Case Description:We present a unique case of chronic progressive primary CNS vasculitis causing limbic encephalopathy in a 30-year-old male with only a history of medication-controlled hypertension. He initially presented 4 months prior with nonspecific neurological complaints and was found to have a homogenously enhancing and enlarged pituitary, which was biopsy proven to be GH.

Conclusion:This rather unique presentation highlights the need to maintain a high index of suspicion for underlying PCNS vasculitis in a patient who does not fit the typical demographic for isolated GH.

Keywords: Central nervous system, hypophysitis, vasculitis, primary

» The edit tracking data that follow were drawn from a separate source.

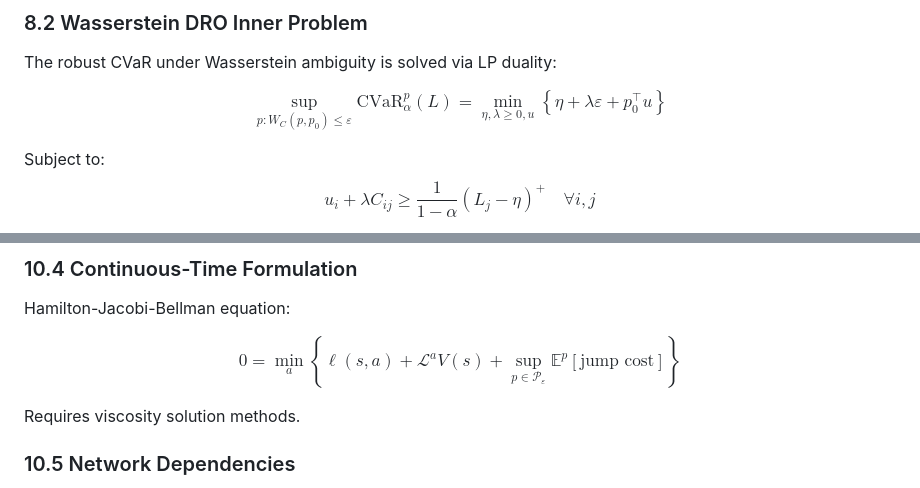
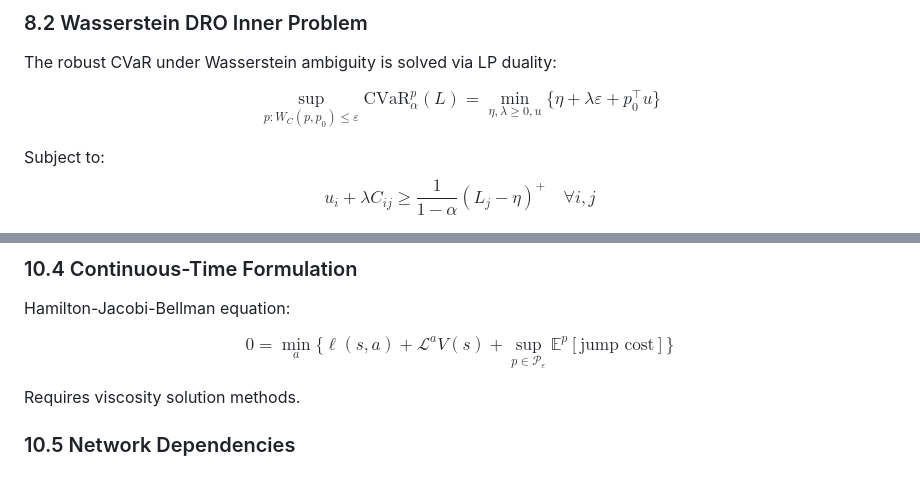
Before and after one commit to DealExMachina/sov-strat-games, a Markdown page: docs/bellman_wasserstein_mean_field_framework.md, 2 parts joined by grey strips. Rendered like a GitHub page.

Commit message:
Fix LaTeX curly braces for GitHub rendering
Co-authored-by: Cursor <cursoragent@cursor.com>

```diff
--- a/docs/bellman_wasserstein_mean_field_framework.md
+++ b/docs/bellman_wasserstein_mean_field_framework.md
@@ -658,7 +658,7 @@ Where $n_{\text{LP}}$ is the time to solve the Wasserstein DRO LP (~10-50ms).
 
 The robust CVaR under Wasserstein ambiguity is solved via LP duality:
 
-$$\sup_{p : W_C(p, p_0) \leq \varepsilon} \text{CVaR}_\alpha^p(L) = \min_{\eta, \lambda \geq 0, u} \left\{\eta + \lambda\varepsilon + p_0^\top u\right\}$$
+$$\sup_{p : W_C(p, p_0) \leq \varepsilon} \text{CVaR}_\alpha^p(L) = \min_{\eta, \lambda \geq 0, u} \Big\{\eta + \lambda\varepsilon + p_0^\top u\Big\}$$
 
 Subject to:
 $$u_i + \lambda C_{ij} \geq \frac{1}{1-\alpha}(L_j - \eta)^+ \quad \forall i, j$$
@@ -828,7 +828,7 @@ Where $b_t$ is belief distribution over states.
 
 Hamilton-Jacobi-Bellman equation:
 
-$$0 = \min_a \left\{\ell(s,a) + \mathcal{L}^a V(s) + \sup_{p \in \mathcal{P}_\varepsilon} \mathbb{E}^p[\text{jump cost}]\right\}$$
+$$0 = \min_a \Big\{\ell(s,a) + \mathcal{L}^a V(s) + \sup_{p \in \mathcal{P}_\varepsilon} \mathbb{E}^p[\text{jump cost}]\Big\}$$
 
 Requires viscosity solution methods.
 
```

Vasculitis is characterized by blood vessel inflammation that precipitates luminal occlusion and subsequent infarction. Clinical manifestations of vasculitis, which are often variable and nonspecific, depend on the caliber of affected vessel (s), the extent of local involvement, and the type of target organ (s). Vasculitis of the central nervous system (CNS) is most commonly secondary to a systemic process with collateral CNS involvement. Primary CNS vasculitis (PCNSV) is a poorly understood, rare, and complex disease with protean clinical manifestations that occurs in the absence of a systemic inflammatory process.[ 6 7 11 15 30 40 45 ]

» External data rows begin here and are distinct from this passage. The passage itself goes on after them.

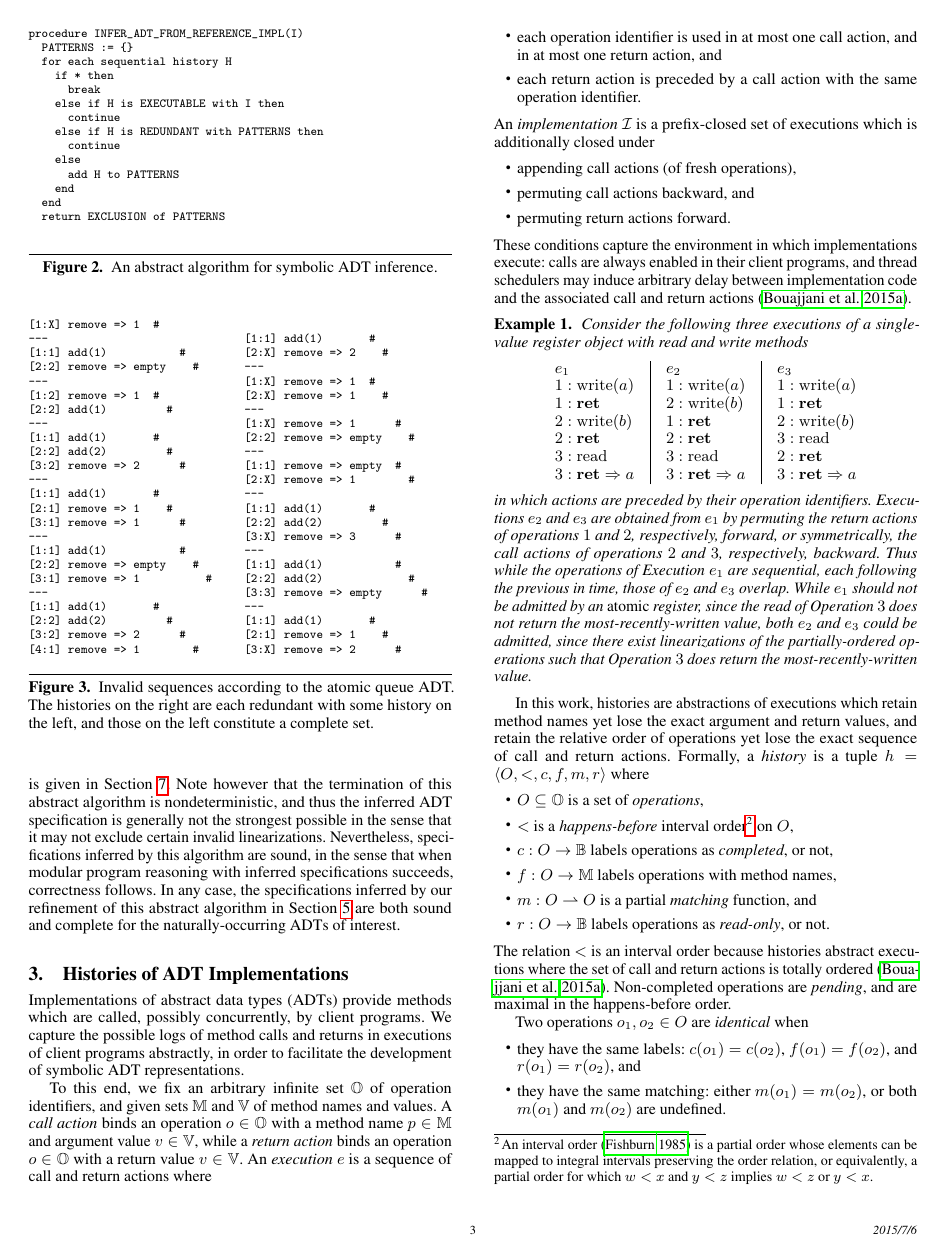
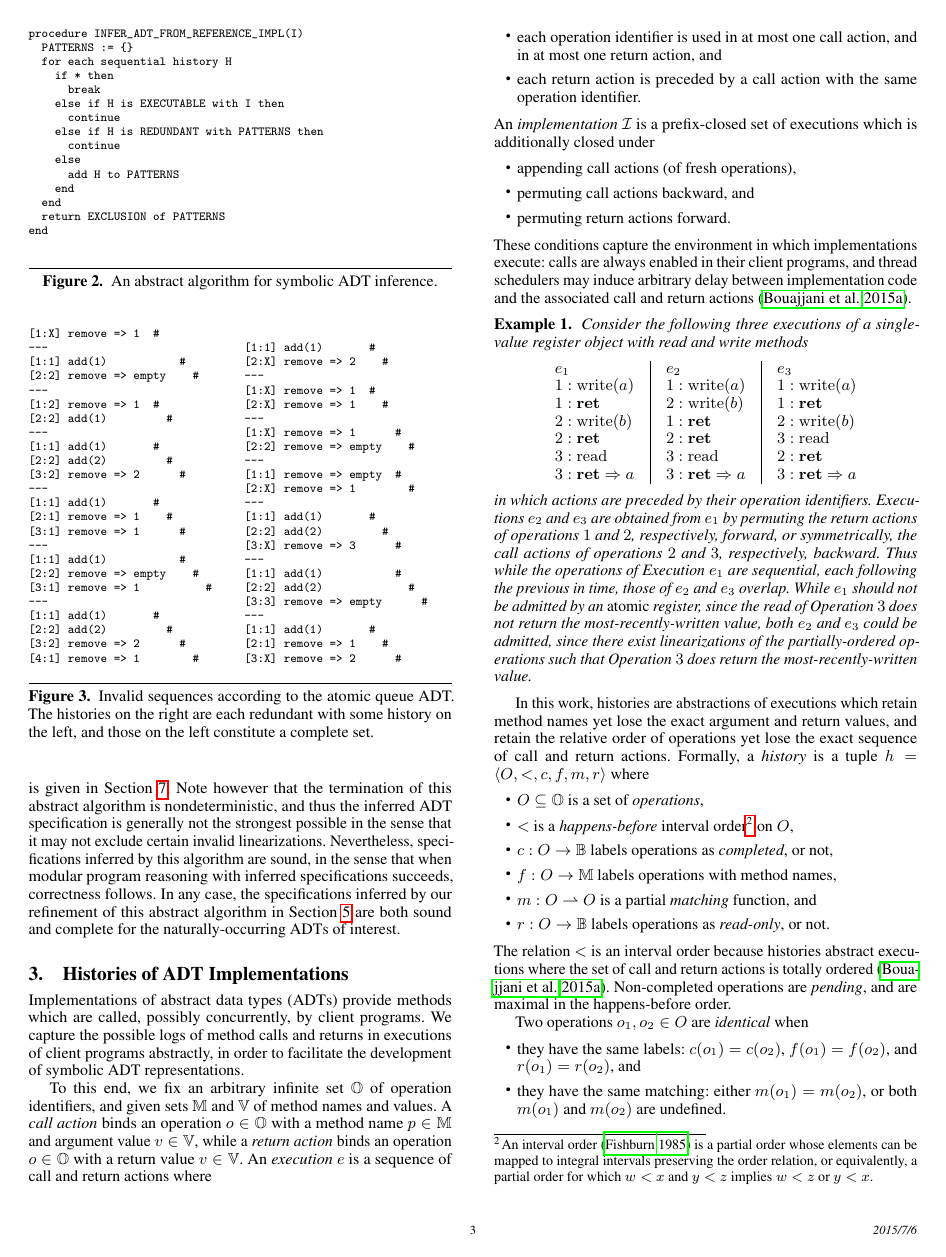
Before and after one commit to imdea-software/adt-inference, a LaTeX paper (draft.tex, which reads motivation.tex): page 3 of 13. Compiled offline with pdfLaTeX; a missing font is replaced by an installed copy or a similar font.

Commit message:
Quick typo fix.

```diff
--- a/motivation.tex
+++ b/motivation.tex
@@ -106,6 +106,7 @@ procedure INFER_ADT_FROM_REFERENCE_IMPL(I)
     end
   end
   return EXCLUSION of PATTERNS
+end
   \end{verbatim}
   \caption{An abstract algorithm for symbolic ADT inference.}
   \label{fig:abstract}
```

Granulomatous hypophysitis (GH) is a rare autoimmune inflammatory disorder of the pituitary gland typically affecting middle-aged women, and may be a later manifestation of lymphocytic hypophysitis (LYH), which usually affects younger peripartum females. The cases of GH and LYH involving nonpregnant women and men have been reported. Clinically, both conditions can involve the anterior and posterior pituitary, which can clinically manifest with their respective endocrine dysfunction syndromes.[ 1 4 5 20 23 28 32 34 35 37 48 ]

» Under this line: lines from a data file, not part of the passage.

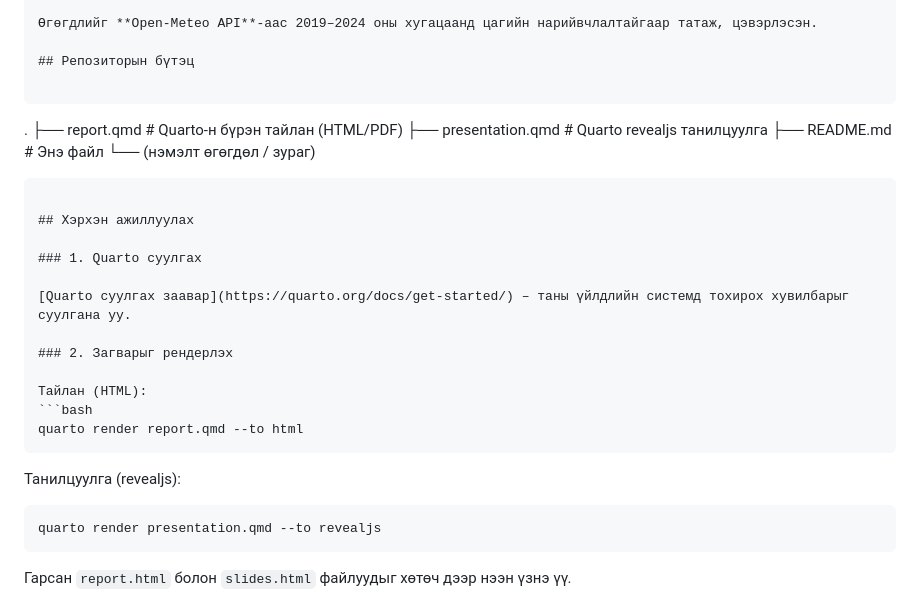
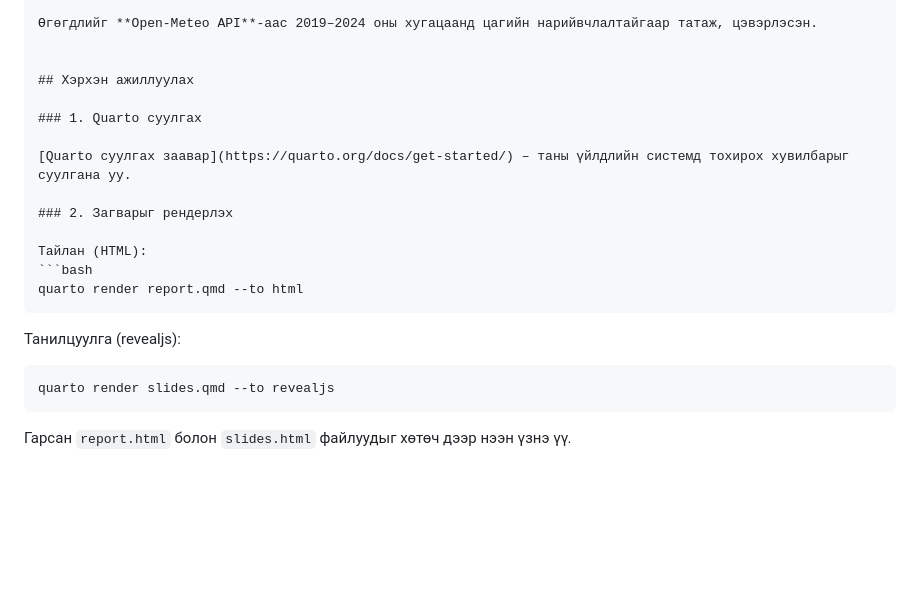
Before and after one commit to khangai530/UlaanbaatarHotiinAgaariinBohirdolTaamaglah, a Markdown page: README.md, the part around the change. GitHub-like rendering; blank space fills up the shorter version.

````diff
--- a/README.md
+++ b/README.md
@@ -14,15 +14,6 @@
 
 Өгөгдлийг **Open‑Meteo API**-аас 2019–2024 оны хугацаанд цагийн нарийвчлалтайгаар татаж, цэвэрлэсэн.
 
-## Репозиторын бүтэц
-
-```
-.
-├── report.qmd                     # Quarto-н бүрэн тайлан (HTML/PDF)
-├── presentation.qmd               # Quarto revealjs танилцуулга
-├── README.md                      # Энэ файл
-└── (нэмэлт өгөгдөл / зураг)
-```
 
 ## Хэрхэн ажиллуулах
 
@@ -39,7 +30,7 @@ quarto render report.qmd --to html
 
 Танилцуулга (revealjs):
 ```bash
-quarto render presentation.qmd --to revealjs
+quarto render slides.qmd --to revealjs
 ```
 
 Гарсан `report.html` болон `slides.html` файлуудыг хөтөч дээр нээн үзнэ үү.
````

We present a unique case of progressive PCNSV causing limbic encephalopathy in a 29-year-old male who initially presented with isolated GH. The case is also of interest because it mimicked herpes encephalitis both clinically and radiologically.


A 29-year-old male initially presented to an otolaryngologist's office for evaluation of the acute onset of left-sided hearing loss. His past medical history was significant only for obesity with a body mass index 34, hypertension, and presumptive shingles on his left flank treated with valacyclovir, although no exanthema had ever appeared. He endorsed occasional alcohol but no smoking or illicit drug usage. The patient reported a 2 weeks history of headache, nausea, and vomiting was accompanied by photophobia. He had been to an emergency room, and anti-nausea and pain medications had been prescribed. While at the office, he received a local steroid injection, which provided no resolution of his symptoms. A subsequent magnetic resonance imaging (MRI) obtained at that time showed a diffusely enhancing and enlarged pituitary gland [ Figure 1 ].

Figure 1

Pre- and post-contrast magnetic resonance images show the pituitary to be diffusely enlarged with homogenous enhancement, measuring 1.3 cm × 2.0 cm × 1.1 cm in cranial-caudal, transverse, and anterior-posterior dimensions, respectively. The pituitary stalk is markedly thickened and intensely enhancing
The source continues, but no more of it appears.